Wacom Cintiq 21UX

  • Review
  • Specs
  • Images
  • User Reviews
  • Buy Now 20
Wacom  Cintiq 21UX

Pros

  • Touch screen, rugged stand

Cons

  • Can't achieve full 90 degrees or 0 degrees to the ground, expensive

Bottom Line

This pricey touch screen monitor allows working with images in new ways, but its size and limited positioning options can make it tough to use.

Would you buy this?

  • Buy now (Selling at 20 stores)

See all prices

For years I've dreamed of making changes to images in Adobe Photoshop directly on the screen, the way I work on paper. Wacom's 21" Cintiq 21UX touch screen monitor promised to make my dream a reality. But as often happens, things didn't turn out as smoothly in the real world as they did in my imaginings.

This specialty monitor isn't for everyone; Wacom has aimed the Cintiq squarely at graphics professionals, or hobbyists with fat wallets. You can use it with a wide range of applications--everything from graphics and Web design to architecture and video creation.

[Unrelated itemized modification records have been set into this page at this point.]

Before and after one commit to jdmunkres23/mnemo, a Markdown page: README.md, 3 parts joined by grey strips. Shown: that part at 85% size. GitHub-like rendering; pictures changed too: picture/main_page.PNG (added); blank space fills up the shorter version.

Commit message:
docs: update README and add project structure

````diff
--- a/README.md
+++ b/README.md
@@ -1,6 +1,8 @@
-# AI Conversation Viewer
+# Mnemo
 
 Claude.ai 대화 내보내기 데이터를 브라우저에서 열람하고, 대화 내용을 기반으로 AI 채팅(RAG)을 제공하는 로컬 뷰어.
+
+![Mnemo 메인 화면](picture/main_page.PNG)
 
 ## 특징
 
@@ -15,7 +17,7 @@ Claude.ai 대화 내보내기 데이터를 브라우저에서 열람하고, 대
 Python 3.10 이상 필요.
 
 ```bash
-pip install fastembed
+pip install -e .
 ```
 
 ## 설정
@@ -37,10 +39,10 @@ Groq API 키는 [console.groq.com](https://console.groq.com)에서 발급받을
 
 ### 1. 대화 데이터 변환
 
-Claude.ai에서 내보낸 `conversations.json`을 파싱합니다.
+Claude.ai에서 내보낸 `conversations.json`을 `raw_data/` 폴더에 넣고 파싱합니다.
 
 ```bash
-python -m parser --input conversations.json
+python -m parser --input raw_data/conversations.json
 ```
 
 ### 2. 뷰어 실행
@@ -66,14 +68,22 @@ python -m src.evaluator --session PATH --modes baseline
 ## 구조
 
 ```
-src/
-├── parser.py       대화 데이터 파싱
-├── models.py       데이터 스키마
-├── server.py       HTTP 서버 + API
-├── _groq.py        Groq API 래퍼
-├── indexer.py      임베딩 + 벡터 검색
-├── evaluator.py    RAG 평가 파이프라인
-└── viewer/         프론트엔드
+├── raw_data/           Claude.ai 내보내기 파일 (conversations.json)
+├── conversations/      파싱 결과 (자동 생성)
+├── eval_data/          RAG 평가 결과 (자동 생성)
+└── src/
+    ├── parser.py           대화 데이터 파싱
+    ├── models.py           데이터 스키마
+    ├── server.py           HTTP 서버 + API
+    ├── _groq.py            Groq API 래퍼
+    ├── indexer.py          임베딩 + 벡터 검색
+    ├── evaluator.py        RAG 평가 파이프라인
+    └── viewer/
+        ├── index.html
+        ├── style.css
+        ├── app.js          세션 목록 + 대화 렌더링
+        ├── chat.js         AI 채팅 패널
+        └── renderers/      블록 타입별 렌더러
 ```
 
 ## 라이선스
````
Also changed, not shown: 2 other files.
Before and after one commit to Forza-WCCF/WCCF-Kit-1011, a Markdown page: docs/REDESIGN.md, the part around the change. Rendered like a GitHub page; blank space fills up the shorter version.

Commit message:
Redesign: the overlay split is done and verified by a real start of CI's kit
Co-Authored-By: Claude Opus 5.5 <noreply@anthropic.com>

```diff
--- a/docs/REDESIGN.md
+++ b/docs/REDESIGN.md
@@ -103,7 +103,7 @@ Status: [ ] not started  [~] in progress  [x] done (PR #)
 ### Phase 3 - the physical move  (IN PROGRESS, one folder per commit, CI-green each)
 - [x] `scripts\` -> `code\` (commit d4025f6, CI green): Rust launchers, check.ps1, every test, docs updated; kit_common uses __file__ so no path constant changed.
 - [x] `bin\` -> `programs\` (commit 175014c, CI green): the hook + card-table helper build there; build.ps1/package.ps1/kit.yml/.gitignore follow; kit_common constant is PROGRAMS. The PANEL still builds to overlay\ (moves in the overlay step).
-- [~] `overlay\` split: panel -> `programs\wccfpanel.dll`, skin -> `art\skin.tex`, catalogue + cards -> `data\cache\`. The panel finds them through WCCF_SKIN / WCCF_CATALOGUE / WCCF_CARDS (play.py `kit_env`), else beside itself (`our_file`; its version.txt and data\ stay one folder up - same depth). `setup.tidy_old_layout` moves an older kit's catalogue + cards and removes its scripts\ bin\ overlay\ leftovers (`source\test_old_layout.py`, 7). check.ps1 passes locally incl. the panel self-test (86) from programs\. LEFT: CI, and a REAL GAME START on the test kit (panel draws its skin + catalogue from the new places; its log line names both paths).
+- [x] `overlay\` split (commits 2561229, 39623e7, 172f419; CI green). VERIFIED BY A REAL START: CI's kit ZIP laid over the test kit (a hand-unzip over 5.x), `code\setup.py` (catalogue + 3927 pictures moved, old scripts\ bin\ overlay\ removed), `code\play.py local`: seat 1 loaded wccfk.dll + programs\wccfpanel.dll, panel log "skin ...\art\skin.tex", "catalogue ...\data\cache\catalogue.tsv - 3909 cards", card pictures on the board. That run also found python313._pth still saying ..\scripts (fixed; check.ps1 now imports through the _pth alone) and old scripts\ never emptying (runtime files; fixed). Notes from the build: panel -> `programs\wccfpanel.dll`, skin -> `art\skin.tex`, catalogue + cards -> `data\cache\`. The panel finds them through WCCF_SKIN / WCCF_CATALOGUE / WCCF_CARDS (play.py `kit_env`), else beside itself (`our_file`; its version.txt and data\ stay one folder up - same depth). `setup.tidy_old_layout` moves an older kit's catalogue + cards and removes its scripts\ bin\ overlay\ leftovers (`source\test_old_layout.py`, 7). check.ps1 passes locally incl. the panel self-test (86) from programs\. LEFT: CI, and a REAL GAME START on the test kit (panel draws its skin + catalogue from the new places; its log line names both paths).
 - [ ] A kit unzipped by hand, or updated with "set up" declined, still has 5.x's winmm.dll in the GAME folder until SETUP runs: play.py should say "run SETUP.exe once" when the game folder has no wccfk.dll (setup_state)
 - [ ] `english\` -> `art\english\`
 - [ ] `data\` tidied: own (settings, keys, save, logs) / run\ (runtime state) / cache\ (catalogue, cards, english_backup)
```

Testing my shipping unit with Adobe Photoshop was a real treat. I found myself working almost exclusively with the program's brush palette, switching out different tips and making little digital paintings and drawings. The monitor had me using Photoshop in a totally different way, and it allowed me to spend more time following my creative fancy.

The monitor sits on a rugged, swivelled stand that makes it easy to tilt the 8.5 kilogram display from roughly 20 degrees short of vertical (Wacom claims 10 degrees) down to nearly flat.

This flexibility accommodates different styles of drawing and also eases the ergonomic impact of holding your arm up for long periods of time. My arm soon tired after drawing with the monitor upright; however, after I switched to a more horizontal position, my fatigue eased. In fact I found the horizontal position best for drawing. Swivelling back to the upright position (which I found best for reading) was a breeze.

Unfortunately, the monitor doesn't reach a full 90 degrees vertical when in its stand, so I found the glare from overhead lights was always a problem. It also doesn't lay completely flat, so I was always dealing with some tilt.

Another limitation: you can't rotate the screen from a landscape to a portrait orientation to work on Web pages or on long, thin images.

You can connect the monitor to your computer using either the VGA or DVI connector. The analog signal showed some softness, especially when viewing text, but the digital one produced a sharp image with good colour and contrast. When you look closely at the screen, you notice the extremely fine horizontal lines that sense the stylus tip on the screen. At a normal viewing distance, however, these lines aren't apparent.

Thin touch pads on the left and right sides of the monitor frame make it easy to scroll and reposition the cursor. Four programmable buttons--two on each side of the display--access any menu, shortcut or key combination (if the buttons get in the way of your drawing, you can disable them). The control panel for the Cintiq even allows you to configure the buttons for specific applications--so you might have one set of controls for Photoshop and a different set for Corel Painter, for example.

The Cintiq's brightness, contrast and other controls reside in an awkward position on the top of the monitor, which makes it difficult to adjust while you're sitting down. Perhaps the engineers at Wacom considered this when they put Braille-like dots on the controls so that you could feel your way around them.

The reality of working on a display the way I do on paper came up a touch short of my hopes and expectations. Still, at a lower price and with a little more flexibility in positioning, the Cintiq could well become the monitor of my dreams.

Keep up with the latest tech news, reviews and previews by subscribing to the Good Gear Guide newsletter.

Be the first to comment.

Post new comment

Users posting comments agree to the PC World comments policy.

Login or register to link comments to your user profile, or you may also post a comment without being logged in.

Latest News Articles

Most Popular Articles

Follow Us

GGG Evaluation Team

Kathy Cassidy

STYLISTIC Q702

First impression on unpacking the Q702 test unit was the solid feel and clean, minimalist styling.

Anthony Grifoni

STYLISTIC Q572

For work use, Microsoft Word and Excel programs pre-installed on the device are adequate for preparing short documents.

Steph Mundell

LIFEBOOK UH574

The Fujitsu LifeBook UH574 allowed for great mobility without being obnoxiously heavy or clunky. Its twelve hours of battery life did not disappoint.

Andrew Mitsi

STYLISTIC Q702

The screen was particularly good. It is bright and visible from most angles, however heat is an issue, particularly around the Windows button on the front, and on the back where the battery housing is located.

Simon Harriott

STYLISTIC Q702

My first impression after unboxing the Q702 is that it is a nice looking unit. Styling is somewhat minimalist but very effective. The tablet part, once detached, has a nice weight, and no buttons or switches are located in awkward or intrusive positions.

Resources

Best Deals on GoodGearGuide

Latest Jobs

Don’t have an account? Sign up here

Don't have an account? Sign up now

Forgot password?